After the announcement, Christie is scheduled to head to New Hampshire, where he will hold a town hall meeting in Sandown on Tuesday evening.

The pre$$ left the meeting early, if you know what I mean.

The decision underscores the importance for Christie of doing well in New Hampshire, which holds the party’s first primary and has historically welcomed moderate candidates who visit often.

Christie has already spent significant time in the state in recent weeks, holding a series of well-received town hall meetings and delivering policy speeches. But he remains a tough sell for many conservatives nationally.

Ever confident in his skills as a campaigner, Christie has played up his brash persona during the weeks leading up to the launch. From New Jersey? 
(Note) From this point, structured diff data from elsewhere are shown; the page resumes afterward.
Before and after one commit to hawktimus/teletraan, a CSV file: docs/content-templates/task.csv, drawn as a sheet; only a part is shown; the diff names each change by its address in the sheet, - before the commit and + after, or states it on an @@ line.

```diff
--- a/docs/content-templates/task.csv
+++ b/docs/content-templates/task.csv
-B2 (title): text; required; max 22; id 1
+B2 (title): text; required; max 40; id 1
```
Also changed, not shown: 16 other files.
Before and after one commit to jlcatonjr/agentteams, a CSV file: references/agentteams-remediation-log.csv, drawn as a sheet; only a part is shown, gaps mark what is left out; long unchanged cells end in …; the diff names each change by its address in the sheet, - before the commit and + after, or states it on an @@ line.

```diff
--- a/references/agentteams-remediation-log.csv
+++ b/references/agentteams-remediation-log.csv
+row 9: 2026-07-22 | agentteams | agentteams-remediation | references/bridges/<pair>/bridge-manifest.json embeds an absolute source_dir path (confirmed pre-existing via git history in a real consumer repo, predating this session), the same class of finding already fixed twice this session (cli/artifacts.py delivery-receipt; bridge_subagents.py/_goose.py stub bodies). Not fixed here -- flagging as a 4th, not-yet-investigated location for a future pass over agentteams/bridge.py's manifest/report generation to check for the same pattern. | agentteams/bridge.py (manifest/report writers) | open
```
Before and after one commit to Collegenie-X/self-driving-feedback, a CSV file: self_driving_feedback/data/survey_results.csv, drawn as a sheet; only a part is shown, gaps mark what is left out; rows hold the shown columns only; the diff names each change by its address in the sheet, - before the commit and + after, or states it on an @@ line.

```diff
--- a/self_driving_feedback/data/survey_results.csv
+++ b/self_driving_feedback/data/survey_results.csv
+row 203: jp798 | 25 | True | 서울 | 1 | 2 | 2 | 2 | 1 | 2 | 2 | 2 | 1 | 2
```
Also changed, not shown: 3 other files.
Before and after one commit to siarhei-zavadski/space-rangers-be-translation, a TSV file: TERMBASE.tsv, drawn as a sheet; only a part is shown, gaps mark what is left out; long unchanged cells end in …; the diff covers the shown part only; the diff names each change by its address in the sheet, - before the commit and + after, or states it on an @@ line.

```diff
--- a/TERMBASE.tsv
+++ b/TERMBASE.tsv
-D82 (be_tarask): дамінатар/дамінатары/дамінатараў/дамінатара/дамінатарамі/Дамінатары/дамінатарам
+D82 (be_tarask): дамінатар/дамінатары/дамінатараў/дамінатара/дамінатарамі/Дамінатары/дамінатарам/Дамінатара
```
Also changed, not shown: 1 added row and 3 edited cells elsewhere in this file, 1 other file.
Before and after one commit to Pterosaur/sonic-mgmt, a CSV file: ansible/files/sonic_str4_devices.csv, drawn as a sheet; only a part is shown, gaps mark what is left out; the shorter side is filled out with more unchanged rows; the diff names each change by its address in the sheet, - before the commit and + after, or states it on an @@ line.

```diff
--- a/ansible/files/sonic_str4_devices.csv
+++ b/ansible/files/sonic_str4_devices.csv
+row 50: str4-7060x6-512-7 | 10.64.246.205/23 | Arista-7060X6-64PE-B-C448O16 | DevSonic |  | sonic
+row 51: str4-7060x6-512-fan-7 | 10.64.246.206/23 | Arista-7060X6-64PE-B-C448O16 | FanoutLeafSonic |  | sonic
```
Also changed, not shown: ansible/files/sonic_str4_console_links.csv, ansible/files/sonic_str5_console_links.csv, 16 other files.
That turns people off.

At the same time, Christie has stressed his ability to work with Democrats, making the case that he can expand his party’s support by appealing to the female and minority voters Republicans may need in greater numbers to win the White House.

Christie’s reputation, however, was badly damaged by the actions of several top aides who were accused of closing access to a busy bridge connecting New Jersey and New York. It was an act federal prosecutors say was designed to punish a Democratic mayor who didn’t endorse Christie’s re-election in 2013. 


From the outset, Christie has denied any knowledge of his aides’ actions. The US attorney who won indictments against Christie’s former deputy chief of staff and his top appointee at the authority that controls the bridge has said he does not expect to file any additional charges in the case. 

Another former ally — who attended Livingston High School with Christie — has also pleaded guilty. The trial of the indicted aides could take months, an unwelcome distraction as Christie campaigns.

Is that what they are going to hang over him?

Christie is likely to be one of four governors in the 2016 race, joining Bobby Jindal of Louisiana, who announced his candidacy this week, and expected candidates Scott Walker of Wisconsin and John Kasich of Ohio. 

They will be in the mix here somewhere before I move on.

Christie has been saying for weeks that he intended to make a decision by the end of the month but wanted to wait until the state budget had been completed. The deadline for that is Tuesday.


So he comes in as an underdog, huh?

"Popularity down, Chris Christie joins GOP presidential race; State’s economic and pension woes dog N.J. governor" by Michael Barbaro New York Times  June 30, 2015

LIVINGSTON, N.J. — Governor Chris Christie declared his candidacy for president here on Tuesday in a 20-minute speech full of New Jersey-style swagger, vowing that as president, “there is one thing you will know for sure: I say what I mean, and I mean what I say.”

Christie, a two-term governor, offered himself up as a teller of difficult truths, who would never shy away from making the kind of painful choices required in the White House — even, he said, if “it makes you cringe every once in a while.”


“We must tell each other the truth about the problems we have and the difficulties of the solution,” he said inside a gymnasium here at the high school where he was once class president.

Taking swipes at his Republican rivals in the Senate, Christie said there would never be doubts about his ability to perform the job of president. And in an explicit attack against Hillary Rodham Clinton, Christie lamented President Obama’s foreign policy record.

“After seven years of a weak and feckless foreign policy, we better not turn it over to his second mate, Hillary Clinton,” Christie said.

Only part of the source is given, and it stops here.